Image comparison data:

=== Begin Enclosure ===

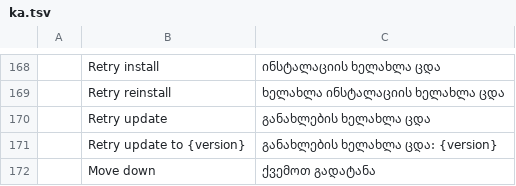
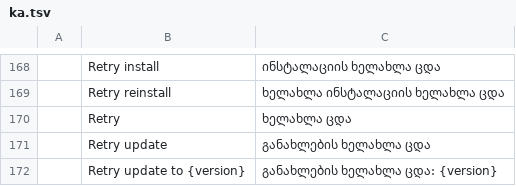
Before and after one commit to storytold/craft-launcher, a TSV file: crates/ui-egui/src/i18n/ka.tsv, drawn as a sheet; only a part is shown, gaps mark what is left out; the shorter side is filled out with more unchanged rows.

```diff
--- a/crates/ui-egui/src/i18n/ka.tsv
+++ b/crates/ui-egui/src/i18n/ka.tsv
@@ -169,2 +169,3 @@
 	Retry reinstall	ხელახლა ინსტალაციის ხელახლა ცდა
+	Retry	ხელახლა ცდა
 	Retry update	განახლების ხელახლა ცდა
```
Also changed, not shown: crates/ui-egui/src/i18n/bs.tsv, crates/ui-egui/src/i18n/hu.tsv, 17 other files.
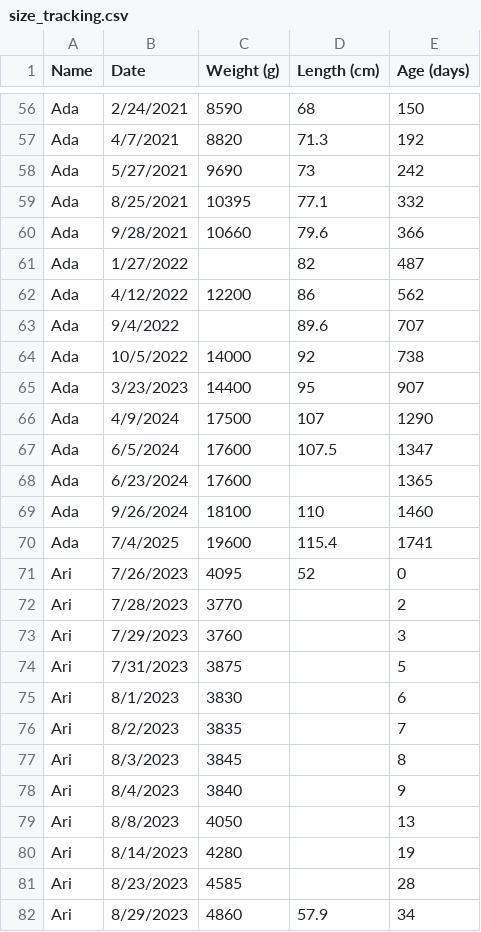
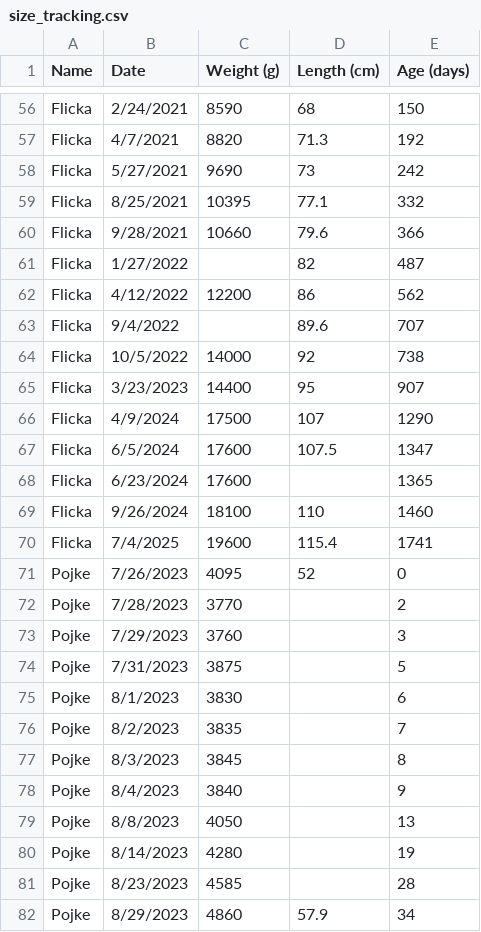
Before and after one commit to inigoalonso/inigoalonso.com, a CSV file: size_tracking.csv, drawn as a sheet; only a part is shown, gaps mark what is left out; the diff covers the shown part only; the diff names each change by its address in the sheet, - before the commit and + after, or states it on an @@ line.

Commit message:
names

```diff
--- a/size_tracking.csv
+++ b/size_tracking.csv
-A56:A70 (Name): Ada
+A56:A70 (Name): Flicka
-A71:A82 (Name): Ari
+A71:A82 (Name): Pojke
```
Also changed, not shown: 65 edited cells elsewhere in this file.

=== End Enclosure ===
=== Begin Enclosure ===

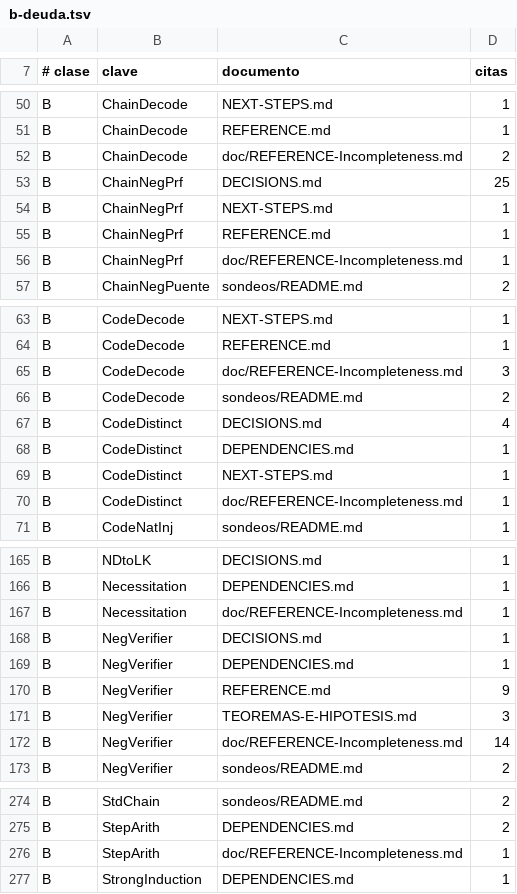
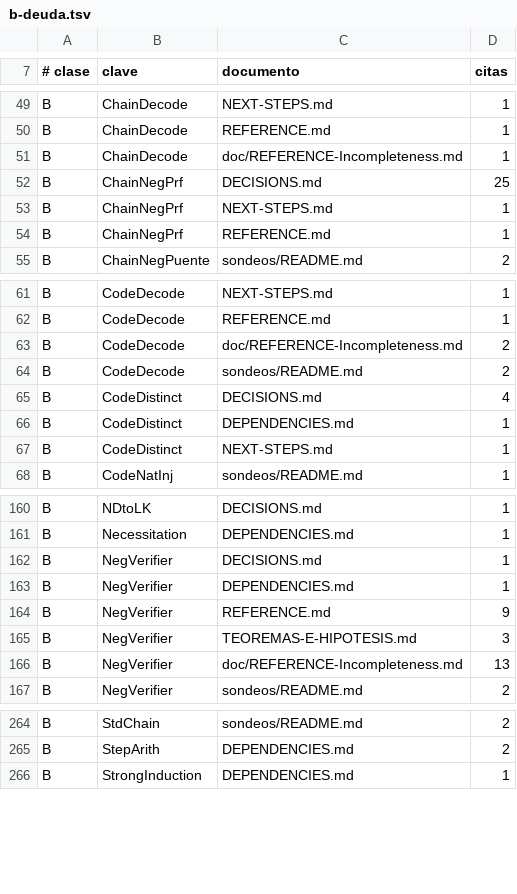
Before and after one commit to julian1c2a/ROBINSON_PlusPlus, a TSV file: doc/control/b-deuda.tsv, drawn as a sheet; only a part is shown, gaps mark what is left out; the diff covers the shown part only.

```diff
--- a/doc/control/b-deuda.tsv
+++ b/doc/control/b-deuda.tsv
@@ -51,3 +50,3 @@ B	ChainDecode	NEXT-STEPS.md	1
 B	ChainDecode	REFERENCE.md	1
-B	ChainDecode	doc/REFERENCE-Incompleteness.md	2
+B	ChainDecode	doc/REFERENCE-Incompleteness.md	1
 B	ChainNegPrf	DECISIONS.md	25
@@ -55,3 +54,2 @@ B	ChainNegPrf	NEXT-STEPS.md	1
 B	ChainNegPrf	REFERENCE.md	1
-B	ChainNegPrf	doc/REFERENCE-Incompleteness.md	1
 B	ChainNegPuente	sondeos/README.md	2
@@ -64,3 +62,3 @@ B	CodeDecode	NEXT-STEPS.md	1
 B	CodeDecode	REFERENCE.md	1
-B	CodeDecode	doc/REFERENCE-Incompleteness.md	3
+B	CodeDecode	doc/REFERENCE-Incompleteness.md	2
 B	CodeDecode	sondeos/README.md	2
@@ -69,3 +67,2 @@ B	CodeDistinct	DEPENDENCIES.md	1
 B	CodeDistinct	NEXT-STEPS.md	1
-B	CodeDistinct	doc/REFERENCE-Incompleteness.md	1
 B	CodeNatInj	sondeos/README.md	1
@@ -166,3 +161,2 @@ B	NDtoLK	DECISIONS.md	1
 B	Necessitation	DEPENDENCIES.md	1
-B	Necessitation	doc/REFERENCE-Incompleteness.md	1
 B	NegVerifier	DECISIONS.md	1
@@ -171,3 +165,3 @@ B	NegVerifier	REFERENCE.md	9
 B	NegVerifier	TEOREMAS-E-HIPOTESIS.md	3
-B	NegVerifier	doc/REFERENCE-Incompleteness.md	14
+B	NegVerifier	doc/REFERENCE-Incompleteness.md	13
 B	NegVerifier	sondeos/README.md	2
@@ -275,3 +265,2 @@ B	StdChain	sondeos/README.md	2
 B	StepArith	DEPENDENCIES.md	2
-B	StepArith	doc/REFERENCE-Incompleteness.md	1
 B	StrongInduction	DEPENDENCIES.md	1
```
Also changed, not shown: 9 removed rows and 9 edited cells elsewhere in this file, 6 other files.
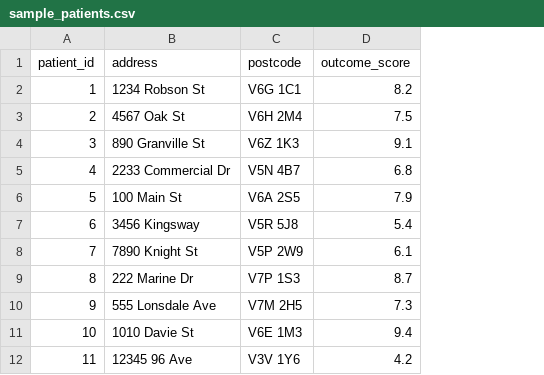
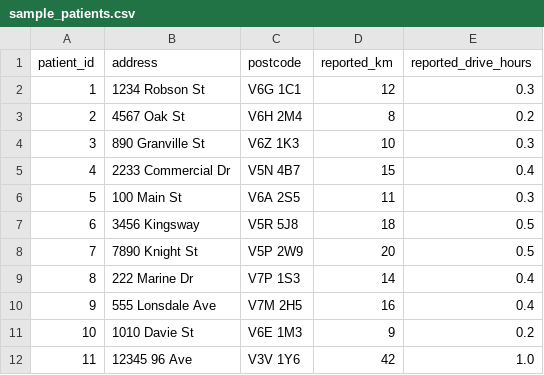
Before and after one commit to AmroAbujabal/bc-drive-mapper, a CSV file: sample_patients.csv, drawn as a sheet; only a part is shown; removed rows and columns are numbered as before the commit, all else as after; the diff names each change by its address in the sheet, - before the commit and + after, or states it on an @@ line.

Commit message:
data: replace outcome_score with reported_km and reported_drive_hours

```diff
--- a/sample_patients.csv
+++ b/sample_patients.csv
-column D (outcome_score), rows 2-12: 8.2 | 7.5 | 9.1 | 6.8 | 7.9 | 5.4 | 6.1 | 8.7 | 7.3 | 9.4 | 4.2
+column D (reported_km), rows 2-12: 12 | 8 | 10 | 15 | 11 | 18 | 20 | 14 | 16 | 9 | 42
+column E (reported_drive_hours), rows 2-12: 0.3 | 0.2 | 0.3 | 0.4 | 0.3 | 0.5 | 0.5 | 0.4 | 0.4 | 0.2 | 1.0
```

=== End Enclosure ===

◆ WORK INSTRUCTIONS ◆
Look for the word "other". Copy out every line of the data that has it.

◆ RESPONSE FOR THIS EXERCISE ◆
Also changed, not shown: crates/ui-egui/src/i18n/bs.tsv, crates/ui-egui/src/i18n/hu.tsv, 17 other files.
Also changed, not shown: 9 removed rows and 9 edited cells elsewhere in this file, 6 other files.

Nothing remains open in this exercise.